YOUR ASSIGNMENT — Which lines in the entries below contain the string "badge"? Show each of them in full.

(DATA Opens)

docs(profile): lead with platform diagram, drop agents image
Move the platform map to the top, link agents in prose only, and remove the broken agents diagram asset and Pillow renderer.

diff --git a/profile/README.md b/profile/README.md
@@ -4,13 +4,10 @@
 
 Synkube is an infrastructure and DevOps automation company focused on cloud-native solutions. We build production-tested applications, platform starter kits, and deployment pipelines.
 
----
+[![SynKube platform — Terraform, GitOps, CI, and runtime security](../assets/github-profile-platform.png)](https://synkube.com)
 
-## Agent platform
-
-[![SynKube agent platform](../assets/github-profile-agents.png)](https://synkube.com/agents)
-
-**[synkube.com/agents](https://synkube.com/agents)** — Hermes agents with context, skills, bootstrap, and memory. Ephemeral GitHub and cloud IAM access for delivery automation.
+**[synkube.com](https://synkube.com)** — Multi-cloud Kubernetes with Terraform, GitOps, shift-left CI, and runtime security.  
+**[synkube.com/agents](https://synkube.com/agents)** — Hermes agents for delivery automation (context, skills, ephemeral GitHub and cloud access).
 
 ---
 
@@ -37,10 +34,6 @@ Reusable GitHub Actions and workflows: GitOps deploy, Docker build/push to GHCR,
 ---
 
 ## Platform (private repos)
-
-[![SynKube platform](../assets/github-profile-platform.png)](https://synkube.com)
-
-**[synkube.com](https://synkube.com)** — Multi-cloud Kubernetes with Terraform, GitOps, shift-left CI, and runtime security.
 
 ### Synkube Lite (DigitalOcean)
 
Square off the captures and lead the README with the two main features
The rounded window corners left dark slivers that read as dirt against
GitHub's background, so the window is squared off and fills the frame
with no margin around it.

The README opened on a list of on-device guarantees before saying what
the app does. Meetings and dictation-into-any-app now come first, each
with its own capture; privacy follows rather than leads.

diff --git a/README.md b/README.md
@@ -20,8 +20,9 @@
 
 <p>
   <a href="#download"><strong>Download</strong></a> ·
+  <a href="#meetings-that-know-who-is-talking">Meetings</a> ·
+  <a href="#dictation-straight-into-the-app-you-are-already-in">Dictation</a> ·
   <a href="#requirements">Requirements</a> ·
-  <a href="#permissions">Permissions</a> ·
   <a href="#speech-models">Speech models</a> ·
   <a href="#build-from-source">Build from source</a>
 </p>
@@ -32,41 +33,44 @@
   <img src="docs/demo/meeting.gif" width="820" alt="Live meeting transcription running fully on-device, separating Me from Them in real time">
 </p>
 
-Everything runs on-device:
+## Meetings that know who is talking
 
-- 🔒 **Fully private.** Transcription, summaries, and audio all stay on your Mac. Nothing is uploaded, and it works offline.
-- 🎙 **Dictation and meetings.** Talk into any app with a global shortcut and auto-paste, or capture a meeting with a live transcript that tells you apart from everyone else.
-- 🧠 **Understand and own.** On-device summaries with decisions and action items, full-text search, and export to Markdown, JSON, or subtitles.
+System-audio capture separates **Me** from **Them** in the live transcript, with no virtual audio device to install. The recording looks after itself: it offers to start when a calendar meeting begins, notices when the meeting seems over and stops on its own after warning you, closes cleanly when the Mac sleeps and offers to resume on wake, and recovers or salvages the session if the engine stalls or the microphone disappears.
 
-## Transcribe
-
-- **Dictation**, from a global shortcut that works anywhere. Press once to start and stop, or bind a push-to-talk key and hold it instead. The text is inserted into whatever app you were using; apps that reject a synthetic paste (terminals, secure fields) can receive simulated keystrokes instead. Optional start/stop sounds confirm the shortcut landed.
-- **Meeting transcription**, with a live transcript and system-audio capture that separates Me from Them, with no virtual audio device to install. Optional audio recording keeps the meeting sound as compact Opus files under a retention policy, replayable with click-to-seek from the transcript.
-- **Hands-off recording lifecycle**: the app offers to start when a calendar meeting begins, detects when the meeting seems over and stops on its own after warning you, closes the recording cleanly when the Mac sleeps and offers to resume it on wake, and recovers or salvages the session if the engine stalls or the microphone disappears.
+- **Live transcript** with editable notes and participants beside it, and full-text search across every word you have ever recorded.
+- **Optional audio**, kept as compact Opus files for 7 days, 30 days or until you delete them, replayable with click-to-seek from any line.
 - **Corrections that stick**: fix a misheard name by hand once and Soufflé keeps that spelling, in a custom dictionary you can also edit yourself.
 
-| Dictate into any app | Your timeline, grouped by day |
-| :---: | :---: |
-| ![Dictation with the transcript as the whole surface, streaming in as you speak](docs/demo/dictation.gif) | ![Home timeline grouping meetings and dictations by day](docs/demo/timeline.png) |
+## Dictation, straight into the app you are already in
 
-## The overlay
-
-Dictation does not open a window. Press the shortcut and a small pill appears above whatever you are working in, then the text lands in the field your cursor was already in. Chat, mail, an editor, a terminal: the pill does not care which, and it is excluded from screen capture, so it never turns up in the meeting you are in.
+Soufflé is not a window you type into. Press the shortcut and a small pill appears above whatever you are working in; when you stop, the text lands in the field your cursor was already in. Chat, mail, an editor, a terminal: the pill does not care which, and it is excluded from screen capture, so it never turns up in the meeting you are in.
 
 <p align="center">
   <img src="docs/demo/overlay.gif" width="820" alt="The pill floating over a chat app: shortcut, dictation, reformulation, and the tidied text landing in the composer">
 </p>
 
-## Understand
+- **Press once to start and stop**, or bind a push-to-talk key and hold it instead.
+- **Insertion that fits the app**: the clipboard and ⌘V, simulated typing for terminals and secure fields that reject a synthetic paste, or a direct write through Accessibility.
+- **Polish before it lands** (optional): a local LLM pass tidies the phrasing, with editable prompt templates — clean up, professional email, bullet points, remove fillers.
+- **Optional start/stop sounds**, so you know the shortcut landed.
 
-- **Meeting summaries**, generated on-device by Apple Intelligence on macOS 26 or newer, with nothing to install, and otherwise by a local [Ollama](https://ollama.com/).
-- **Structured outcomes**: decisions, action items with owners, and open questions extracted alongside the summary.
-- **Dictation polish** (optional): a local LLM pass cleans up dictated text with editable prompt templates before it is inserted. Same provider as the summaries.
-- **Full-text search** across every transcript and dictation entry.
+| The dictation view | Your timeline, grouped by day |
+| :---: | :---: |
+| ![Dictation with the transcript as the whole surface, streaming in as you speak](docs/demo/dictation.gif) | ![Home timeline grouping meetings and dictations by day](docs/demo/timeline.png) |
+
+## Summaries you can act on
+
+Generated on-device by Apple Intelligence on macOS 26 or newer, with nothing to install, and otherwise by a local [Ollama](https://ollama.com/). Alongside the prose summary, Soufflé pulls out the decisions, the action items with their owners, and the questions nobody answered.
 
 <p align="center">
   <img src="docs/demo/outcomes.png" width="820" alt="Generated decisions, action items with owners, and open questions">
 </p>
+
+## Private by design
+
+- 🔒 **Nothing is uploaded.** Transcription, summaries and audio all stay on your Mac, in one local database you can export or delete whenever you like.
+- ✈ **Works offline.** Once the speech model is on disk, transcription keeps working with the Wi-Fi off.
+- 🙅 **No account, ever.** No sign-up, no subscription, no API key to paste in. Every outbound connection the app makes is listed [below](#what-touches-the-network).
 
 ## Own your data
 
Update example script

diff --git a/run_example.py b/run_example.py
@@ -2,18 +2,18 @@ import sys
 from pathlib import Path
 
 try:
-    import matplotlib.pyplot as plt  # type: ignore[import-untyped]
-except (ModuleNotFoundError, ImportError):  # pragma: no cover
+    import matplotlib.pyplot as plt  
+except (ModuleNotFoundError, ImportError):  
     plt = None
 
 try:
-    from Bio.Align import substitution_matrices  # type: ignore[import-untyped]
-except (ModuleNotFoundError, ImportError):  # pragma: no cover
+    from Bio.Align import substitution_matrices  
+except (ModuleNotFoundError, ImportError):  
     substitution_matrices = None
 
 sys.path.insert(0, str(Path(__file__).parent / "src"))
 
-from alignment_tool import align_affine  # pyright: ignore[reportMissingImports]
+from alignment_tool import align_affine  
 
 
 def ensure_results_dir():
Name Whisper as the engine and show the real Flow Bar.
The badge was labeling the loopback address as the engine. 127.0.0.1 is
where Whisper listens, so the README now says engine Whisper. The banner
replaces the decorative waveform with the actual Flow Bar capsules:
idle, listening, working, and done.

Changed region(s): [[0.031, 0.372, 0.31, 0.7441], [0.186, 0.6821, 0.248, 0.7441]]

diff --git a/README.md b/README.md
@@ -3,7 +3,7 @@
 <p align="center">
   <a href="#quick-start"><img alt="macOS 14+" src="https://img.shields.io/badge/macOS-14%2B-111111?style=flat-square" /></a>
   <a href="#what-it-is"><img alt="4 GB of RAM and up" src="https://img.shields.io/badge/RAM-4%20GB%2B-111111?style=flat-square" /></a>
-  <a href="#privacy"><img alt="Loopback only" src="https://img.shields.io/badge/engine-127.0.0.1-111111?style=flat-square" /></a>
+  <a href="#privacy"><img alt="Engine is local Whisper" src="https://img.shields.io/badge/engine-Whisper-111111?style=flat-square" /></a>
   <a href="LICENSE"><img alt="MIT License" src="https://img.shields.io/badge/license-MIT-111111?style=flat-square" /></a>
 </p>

(DATA Closes)

REPLY TO THE TASK —
The badge was labeling the loopback address as the engine. 127.0.0.1 is
   <a href="#quick-start"><img alt="macOS 14+" src="https://img.shields.io/badge/macOS-14%2B-111111?style=flat-square" /></a>
   <a href="#what-it-is"><img alt="4 GB of RAM and up" src="https://img.shields.io/badge/RAM-4%20GB%2B-111111?style=flat-square" /></a>
-  <a href="#privacy"><img alt="Loopback only" src="https://img.shields.io/badge/engine-127.0.0.1-111111?style=flat-square" /></a>
+  <a href="#privacy"><img alt="Engine is local Whisper" src="https://img.shields.io/badge/engine-Whisper-111111?style=flat-square" /></a>
   <a href="LICENSE"><img alt="MIT License" src="https://img.shields.io/badge/license-MIT-111111?style=flat-square" /></a>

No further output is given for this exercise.